The original goal of the Jamestown Rediscovery project when it launched in 1994 was to find the remains of James Fort. In the years since, Jamestown Rediscovery archaeologists have successfully identified the fort, along with numerous fort-period buildings and features, but they have also uncovered a great deal of information about post-fort Jamestown.

The fort period at Jamestown was brief, from 1607 to circa 1624. Even while the fort was still in use, settlement had already begun to expand beyond it. Over the course of the 17th century, Jamestown grew into a busy port town and the provincial capital of the growing colony of Virginia. An exhibit in the Archaearium titled Fort to Port opened in 2019 and features artifacts that explore this period of transition, which laid the foundations for both democracy and slavery in the United States.
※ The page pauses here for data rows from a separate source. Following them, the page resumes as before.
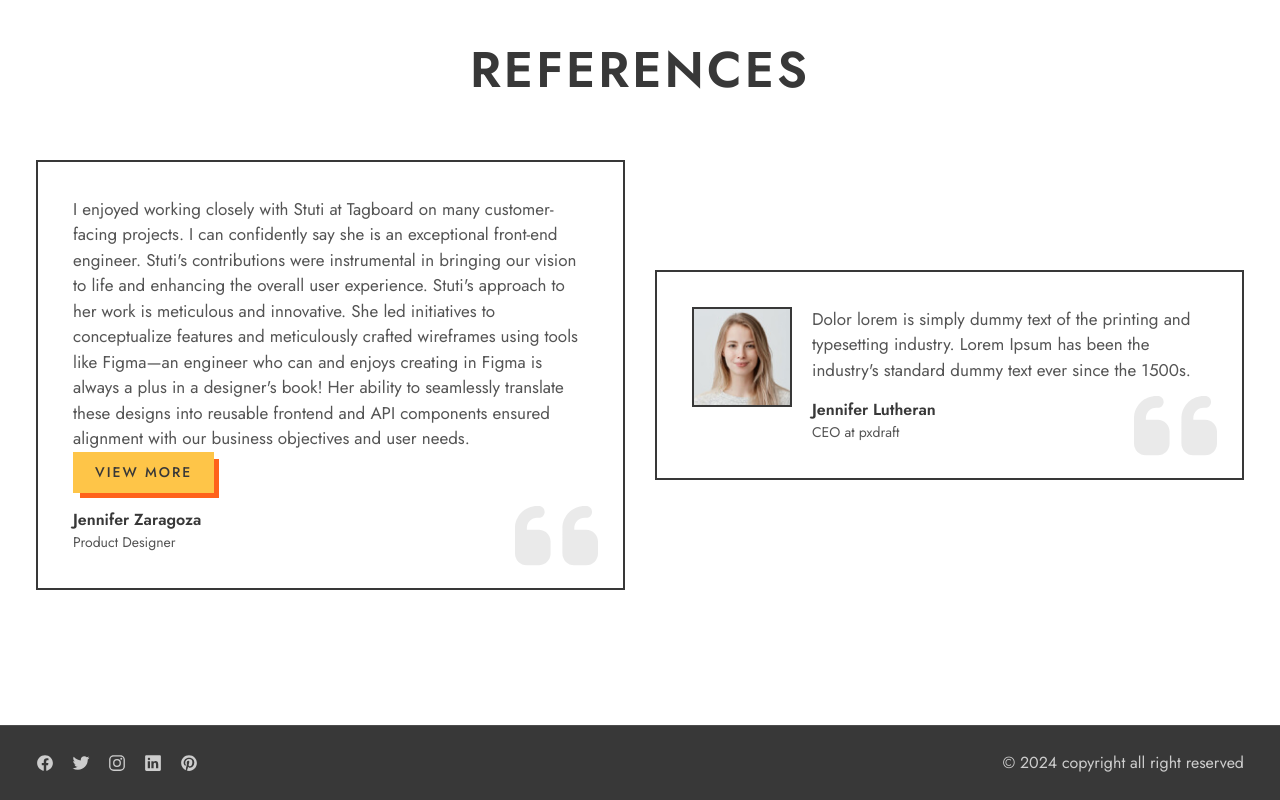
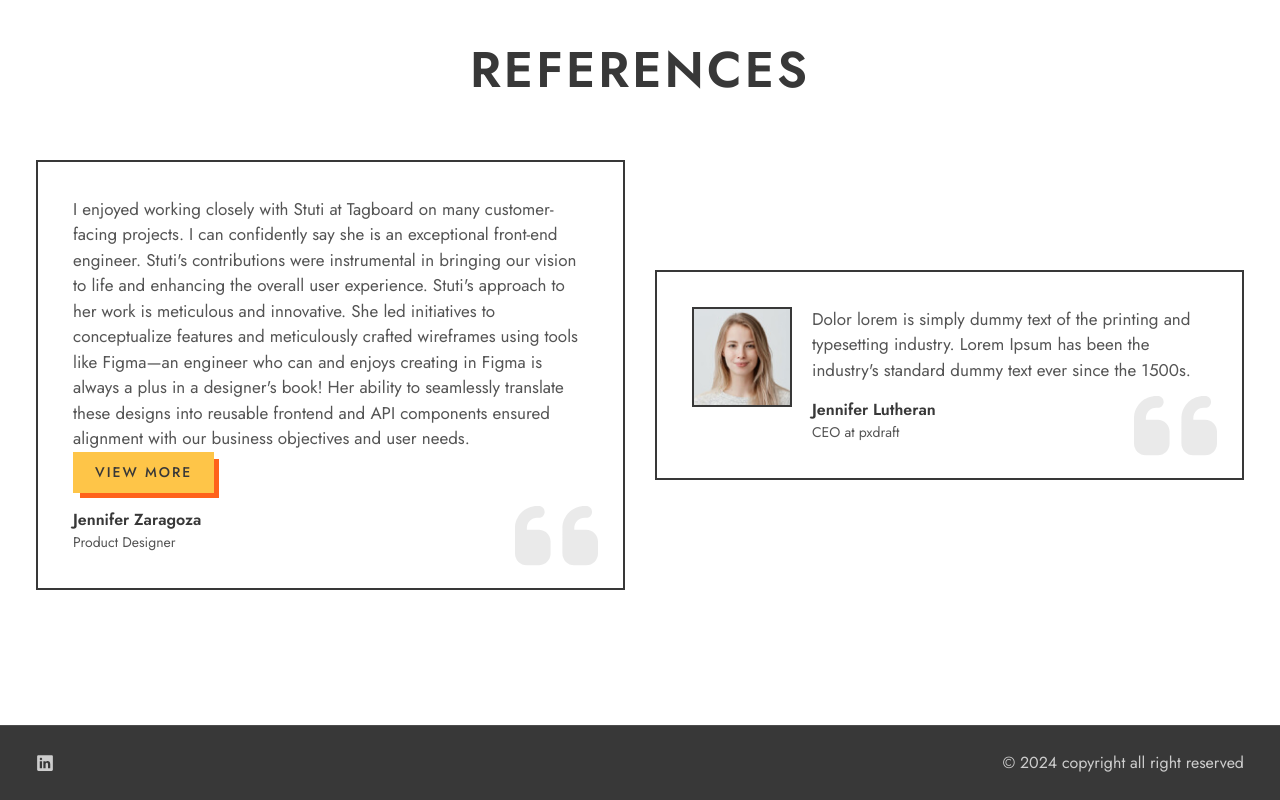
Before and after one commit to strips96/my_website_portfolio, a plain HTML site: page index.html in a window 1280 px wide. Shown: the part 2541-3341 px from the top of the page. Drawn offline with nearby package versions, Linux system fonts and the light colour scheme.

Commit message:
links and errything

```diff
--- a/index.html
+++ b/index.html
@@ -416,32 +416,8 @@
       <ul class="social-list">
 
         <li>
-          <a href="#" class="social-link">
-            <ion-icon name="logo-facebook"></ion-icon>
-          </a>
-        </li>
-
-        <li>
-          <a href="#" class="social-link">
-            <ion-icon name="logo-twitter"></ion-icon>
-          </a>
-        </li>
-
-        <li>
-          <a href="#" class="social-link">
-            <ion-icon name="logo-instagram"></ion-icon>
-          </a>
-        </li>
-
-        <li>
-          <a href="#" class="social-link">
+          <a href="https://www.linkedin.com/in/stuti-tripathy-software-engineer/" target="_blank" class="social-link">
             <ion-icon name="logo-linkedin"></ion-icon>
-          </a>
-        </li>
-
-        <li>
-          <a href="#" class="social-link">
-            <ion-icon name="logo-pinterest"></ion-icon>
           </a>
         </li>
 
```
Also changed, not shown: contact.html (+1 -25 lines), portfolio.html (+2 -50 lines), service.html (+1 -27 lines).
As the archaeologists continue to excavate areas that can inform us about Jamestown’s evolution from fort to port, some of their discoveries will be highlighted in this section of our website. In 2020, the team plans to investigate unexcavated areas near the East Palisade and East Bulwark of James Fort, where some of the earliest expansion beyond the triangular fort took place. They will also be exploring north of the fort using GPR, which has already revealed potential features in that area. Stay tuned! You can also stay up to date on new findings by reading the monthly Dig Updates blog.

Current Excavation Area:

East of the Fort
Outside the East Palisade